The sprinting time of a Mongolian horse is roughly equal to the flying time of the 1941 Stearman biplane flown across the contiguous 48 states by writer Stephen Coonts, who is best known for his thrillers involving aviation. The recently rehabilitated crop-duster, with a maximum altitude of 13,000 feet and the apparent capriciousness of a feather in the breeze, was dubbed the Cannibal Queen.
In The Cannibal Queen: An Aerial Odyssey Across America (Pocket Books, 344 pp., $22), Coonts wagers on his ability to pique the public's fascination with the minute-by-minute rigors of flying an open-cockpit aircraft whose navigational instrumentation consists of a single compass and the pilot's ability to spot prominent landmarks.
The text has a tendency to stall in midair when he feels obliged to comment on the American scene. Its originality lies in the terse record of the predicaments the Cannibal Queen encounters.
Will Coonts beat the angry thunderstorms, make the next fuel stop, keep the Queen from twitching nose first into the hungry trees? This is not a volume for white-knuckle fliers. Indeed, the account is likely to renew interest in train travel.

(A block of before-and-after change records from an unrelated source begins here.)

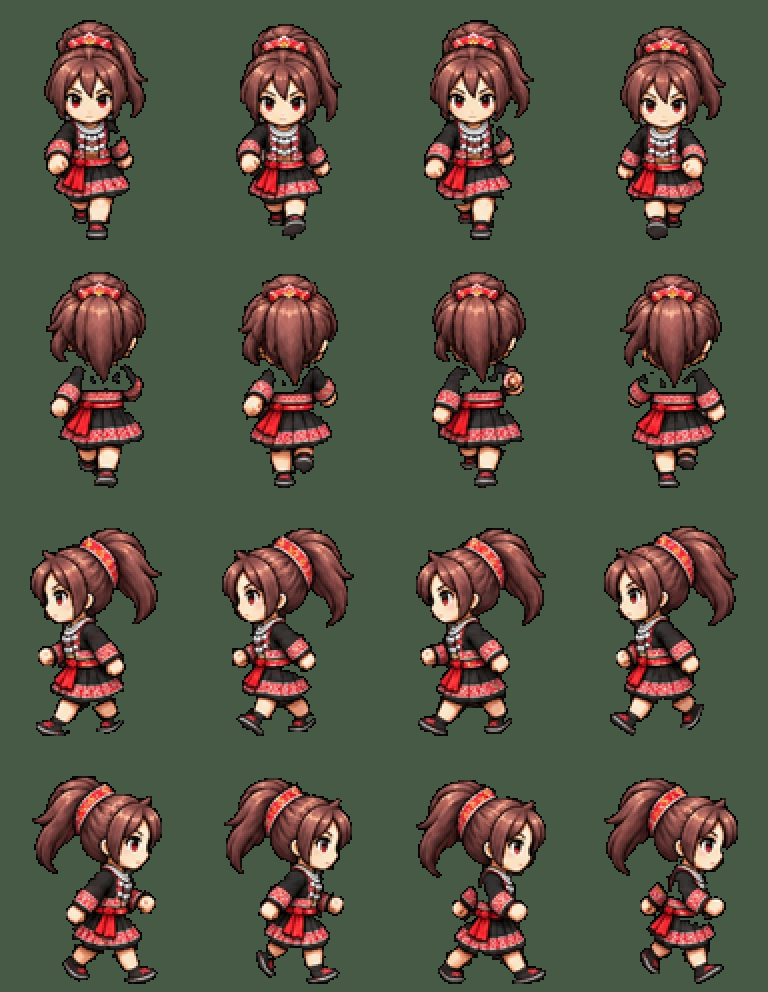
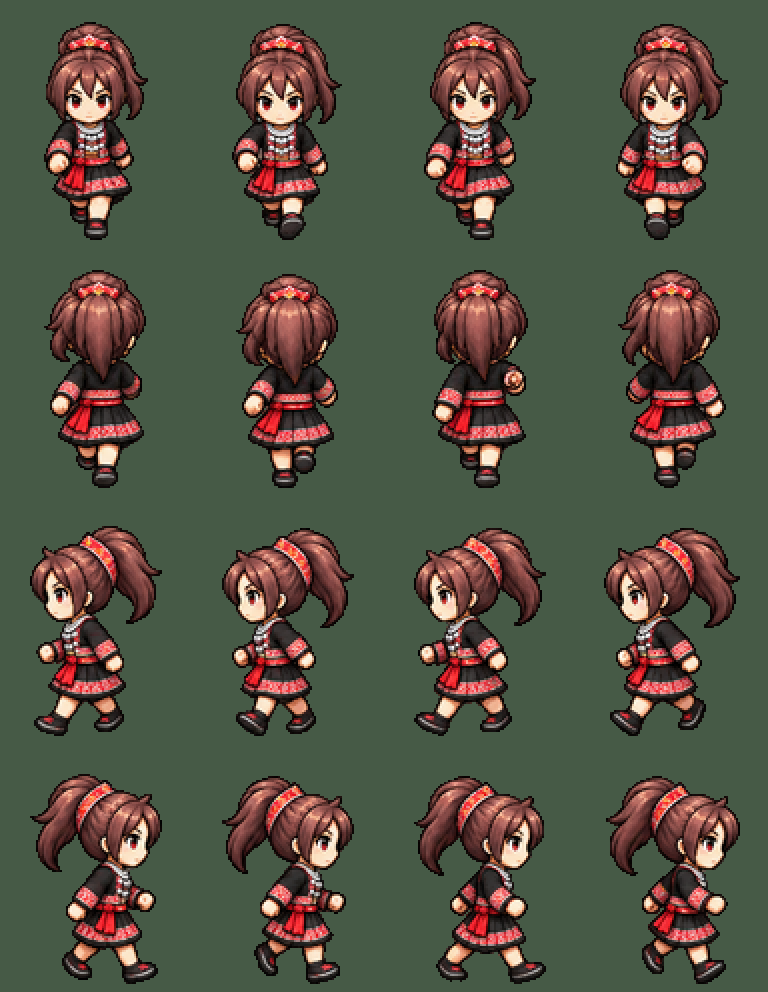
V2-R67: female fighter walk from the owner's PNG original
- Walk sheet now uses the owner's transparent PNG (4 directions x 4 frames)
  instead of the one cut from the phone screenshot. Faint pixels with alpha
  below 40 (137,278 of them) are removed from the source, as in V2-R66.
- The attack sheet is rebuilt against the new walk height (scale 0.462).
  Height ratio attack/walk per direction: S 0.995, N 0.954, W 0.99, E 0.99.
- Audit 16/16; smoke 149/149, sim 119/119, online 103/103. healthz reports V2-R67.

Claude-Session: https://claude.ai/code/session_01Fx9SAiv1fdMtU2kmML8rNS

diff --git a/server/server.js b/server/server.js
@@ -74,7 +74,7 @@ function createServer(opts = {}) {
     const url = new URL(req.url, 'http://x');
     for (const [k, v] of Object.entries(SEC_HEADERS)) res.setHeader(k, v);
     try {
-      if (req.method === 'GET' && url.pathname === '/healthz') return json(res, 200, { ok: true, ver: 'V2-R66', online: online.size, uptime: Math.round(process.uptime()), admins: conf.admins.length }); // admins = จำนวนชื่อใน ADMIN_USERS (ไม่เปิดเผยชื่อ) ใช้ตรวจว่าตั้งค่าบน Render แล้ว
+      if (req.method === 'GET' && url.pathname === '/healthz') return json(res, 200, { ok: true, ver: 'V2-R67', online: online.size, uptime: Math.round(process.uptime()), admins: conf.admins.length }); // admins = จำนวนชื่อใน ADMIN_USERS (ไม่เปิดเผยชื่อ) ใช้ตรวจว่าตั้งค่าบน Render แล้ว
       if (req.method === 'GET' && (url.pathname === '/' || url.pathname === '/index.html')) {
         res.writeHead(200, { 'content-type': 'text/html; charset=utf-8', 'cache-control': 'no-cache' });
         return fs.createReadStream(conf.gameFile).pipe(res);

diff --git a/game/index.html b/game/index.html
@@ -129,7 +129,7 @@ button:focus-visible{outline:3px solid var(--ink);outline-offset:2px}
 </div>
 <script>
 (function(){
-const ASSET_V='ab9de86e93';/*ASSET_V*/const sprUrl=f=>'sprites/'+f+'?v='+ASSET_V; /* V2-R63: รุ่นของสปริต กันเครื่องที่แคชไฟล์เก่าไว้ */
+const ASSET_V='d49a4f850d';/*ASSET_V*/const sprUrl=f=>'sprites/'+f+'?v='+ASSET_V; /* V2-R63: รุ่นของสปริต กันเครื่องที่แคชไฟล์เก่าไว้ */
 const T=32,COLS=48,ROWS=32,W=COLS*T,H=ROWS*T;
 const hh=(x,y,s)=>{let n=(x*374761393+y*668265263+(s||0)*982451653)|0;n=Math.imul(n^(n>>>13),1274126177);return(((n^(n>>>16))>>>0)/4294967295)};
 const inb=(x,y)=>x>=0&&y>=0&&x<COLS&&y<ROWS;

diff --git a/docs/CHANGELOG.md b/docs/CHANGELOG.md
@@ -1,5 +1,16 @@
 # ประวัติเวอร์ชัน
 
+## V2-R67 — 2026-11-15 (นักสู้หญิงชุดม้ง: ท่าเดินจากไฟล์ PNG ต้นฉบับ)
+
+- ท่าเดิน 4 ทิศ × 4 เฟรมของนักสู้หญิงใช้ไฟล์ PNG ต้นฉบับ `assets/sprites_src/classbody/fighter_f_walk_v3.png` แทนไฟล์ที่ตัดจากภาพแคปหน้าจอ (JPG) เส้นขอบและชุดดำจึงคมชัดขึ้น
+  - ลบพิกเซลจาง (alpha < 40) 137,278 จุดออกจากไฟล์ต้นทาง เหตุผลเดียวกับท่าโจมตีใน V2-R66
+- ตัวสร้างภาพสร้างสปริตนักสู้หญิงใหม่ ท่าโจมตีปรับความสูงตามท่าเดินใหม่ (scale 0.462)
+- ความสูงท่าโจมตี/ท่าเดินรายทิศ: S 0.995 · N 0.954 · W 0.99 · E 0.99 (N ต่ำกว่าเล็กน้อยเพราะเฟรมท่าโจมตีด้านหลังในต้นฉบับสั้นกว่า อยู่ในเกณฑ์ ±8%)
+- `tools/character_audit.py`: 16/16 ผ่าน
+- ทดสอบ: smoke 149/149, sim 119/119, online 103/103 · จับภาพในเกม `evidence/fighter_f_hmong_r67_*.png`
+- `/healthz` แสดง `V2-R67`
+- ยังไม่ได้ทดสอบบนมือถือจริง
+
 ## V2-R66 — 2026-11-15 (นักสู้หญิงชุดม้ง)
 
 - ตามคำสั่ง "แก้ตัวละครนักสู้หญิงให้เป็นตัวละครชุดม้ง": เปลี่ยนชุดนักสู้หญิงจากเกราะแดง-ทองเป็นชุดม้ง (เสื้อดำปักลายแดง-ชมพู กระโปรงจีบดำมีแถบปักแดง สายคาดเอวแดง ห่วงเงินรอบคอ รองเท้าผ้าดำ หางม้าผูกผ้าแดง มือพันผ้าแดง) ให้เข้ากับนักสู้ชาย

diff --git a/docs/STATUS.md b/docs/STATUS.md
@@ -355,3 +355,10 @@ V2-R20: snapshot แบบย่อ + ระยะมองเห็น + ส่
 | --- | --- | --- |
 | นักสู้หญิงชุดม้ง: เดิน 4 ทิศ × 4 เฟรม และท่าโจมตี 4 ทิศ × 5 เฟรม | พัฒนาแล้ว · รอดูบนมือถือจริง | audit 16/16 (ความสูงท่าโจมตี/ท่าเดิน 0.98, เท้าตรงกัน); จับภาพในเกม `evidence/fighter_f_hmong_r66_*.png`; smoke 149/149, sim 119/119, online 103/103 |
 | ท่าเดินนักสู้หญิงตัดจากภาพแคปหน้าจอ (JPG 1080 px) | พัฒนาแล้ว · ไม่บังคับ: ส่ง PNG ต้นฉบับเพื่อความคมชัดได้ | ตรวจบนพื้นหญ้าและในเกมแล้ว ชุดดำไม่หาย |
+
+## นักสู้หญิงชุดม้ง: ท่าเดินจากไฟล์ PNG (V2-R67)
+
+| งาน | สถานะ | วิธีทดสอบ / ผล |
+| --- | --- | --- |
+| ท่าเดินนักสู้หญิงชุดม้ง 4 ทิศ × 4 เฟรม ใช้ไฟล์ PNG ต้นฉบับ (แทนไฟล์แคปหน้าจอ) | พัฒนาแล้ว · รอดูบนมือถือจริง | จับภาพในเกม `evidence/fighter_f_hmong_r67_walk.png`; ความสูงท่าโจมตี/ท่าเดินรายทิศ S 0.995 · N 0.954 · W 0.99 · E 0.99; audit 16/16 |
+| ตรวจความคมชัดของท่าเดินและท่าโจมตีหลังเปลี่ยนไฟล์ | ทดสอบผ่าน (ตรวจด้วยตา · จำลอง) | `evidence/fighter_f_hmong_r67_sheets.png`; smoke 149/149, sim 119/119, online 103/103 |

By land, sea, or air, each of these books puts a premium on the choice of transportation. Getting there rivals being there. Getting there may involve a few saddle sores, fog banks, crosswinds, or a meeting with a monitor lizard the size of a cocker spaniel.
Happily, getting there usually means being able to get out of there. Still, it comes as something of a comforting surprise that for authors as steeped in wanderlust as these, getting there means anticipating the pleasures of coming home.